When I was a little kid, I had wooden blocks and Play-Doh (and Lego and Tinker Toys when I was at my grandmother’s house). I’d spend all afternoon making something, only to have to take it down and rebuild it another day. But each time I restarted a project, I was already thinking about how to make it better than I had the last time I made it.
The same was true with my dress-up box. I was constantly experimenting with putting different pieces together and finding more interesting ways to embellish my creations. (Okay, so there were some styles I was so completely hooked into that i couldn’t see past them, but smart designers call that “creating a signature”.)
Building, improving, and rebuilding a design is part of children’s play. It’s part of how they learn and explore; each new rebuilding brings lessons from the previous building. Somehow or other, as they grow up, the skill sometimes shrinks or leaves altogether. And that’s a problem. Grown-ups need the ability to iterate, to create prototypes or models, to critique their creations, and then to tweak them. It’s how better products are made. It’s how progress is made.

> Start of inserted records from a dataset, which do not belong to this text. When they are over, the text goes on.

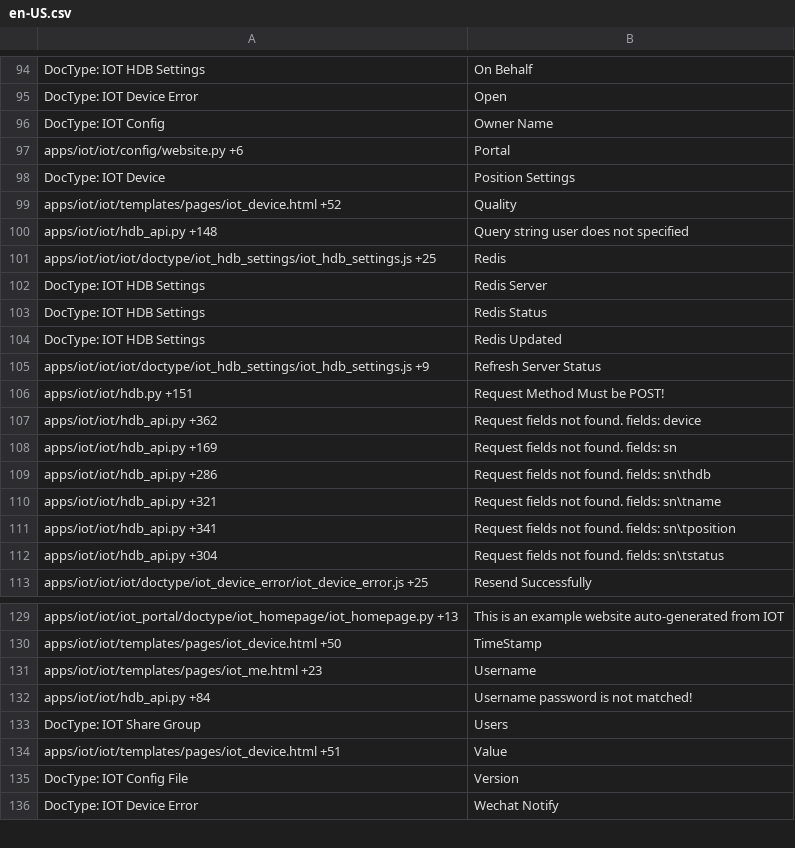
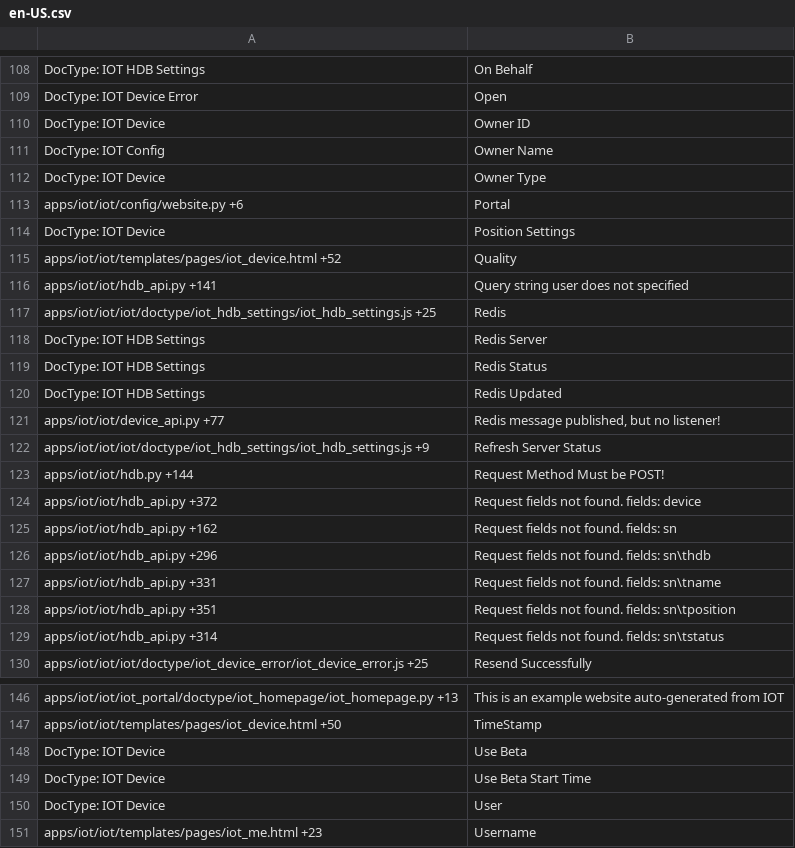
Before and after one commit to srdgame/frappe_iot, a CSV file: iot/translations/en-US.csv, drawn as a sheet; only a part is shown, gaps mark what is left out; the shorter side is filled out with more unchanged rows; the diff covers the shown part only.

```diff
--- a/iot/translations/en-US.csv
+++ b/iot/translations/en-US.csv
@@ -95,3 +109,5 @@ DocType: IOT HDB Settings,On Behalf,
 DocType: IOT Device Error,Open,
+DocType: IOT Device,Owner ID,
 DocType: IOT Config,Owner Name,
+DocType: IOT Device,Owner Type,
 apps/iot/iot/config/website.py +6,Portal,
@@ -99,3 +115,3 @@ DocType: IOT Device,Position Settings,
 apps/iot/iot/templates/pages/iot_device.html +52,Quality,
-apps/iot/iot/hdb_api.py +148,Query string user does not specified,
+apps/iot/iot/hdb_api.py +141,Query string user does not specified,
 apps/iot/iot/iot/doctype/iot_hdb_settings/iot_hdb_settings.js +25,Redis,
@@ -104,10 +120,11 @@ DocType: IOT HDB Settings,Redis Status,
 DocType: IOT HDB Settings,Redis Updated,
+apps/iot/iot/device_api.py +77,"Redis message published, but no listener!",
 apps/iot/iot/iot/doctype/iot_hdb_settings/iot_hdb_settings.js +9,Refresh Server Status,
-apps/iot/iot/hdb.py +151,Request Method Must be POST!,
-apps/iot/iot/hdb_api.py +362,Request fields not found. fields: device,
-apps/iot/iot/hdb_api.py +169,Request fields not found. fields: sn,
-apps/iot/iot/hdb_api.py +286,Request fields not found. fields: sn\thdb,
-apps/iot/iot/hdb_api.py +321,Request fields not found. fields: sn\tname,
-apps/iot/iot/hdb_api.py +341,Request fields not found. fields: sn\tposition,
-apps/iot/iot/hdb_api.py +304,Request fields not found. fields: sn\tstatus,
+apps/iot/iot/hdb.py +144,Request Method Must be POST!,
+apps/iot/iot/hdb_api.py +372,Request fields not found. fields: device,
+apps/iot/iot/hdb_api.py +162,Request fields not found. fields: sn,
+apps/iot/iot/hdb_api.py +296,Request fields not found. fields: sn\thdb,
+apps/iot/iot/hdb_api.py +331,Request fields not found. fields: sn\tname,
+apps/iot/iot/hdb_api.py +351,Request fields not found. fields: sn\tposition,
+apps/iot/iot/hdb_api.py +314,Request fields not found. fields: sn\tstatus,
 apps/iot/iot/iot/doctype/iot_device_error/iot_device_error.js +25,Resend Successfully,
@@ -130,2 +147,5 @@ apps/iot/iot/iot_portal/doctype/iot_homepage/iot_homepage.py +13,This is an exam
 apps/iot/iot/templates/pages/iot_device.html +50,TimeStamp,
+DocType: IOT Device,Use Beta,
+DocType: IOT Device,Use Beta Start Time,
+DocType: IOT Device,User,
 apps/iot/iot/templates/pages/iot_me.html +23,Username,
```
Also changed, not shown: 15 added rows, 1 removed row and 13 edited cells elsewhere in this file, iot/translations/zh.csv.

It’s also how each person’s voice is found. No two people are going to iterate from the same starting point the same way, and that gives us the diversity that makes this world interesting.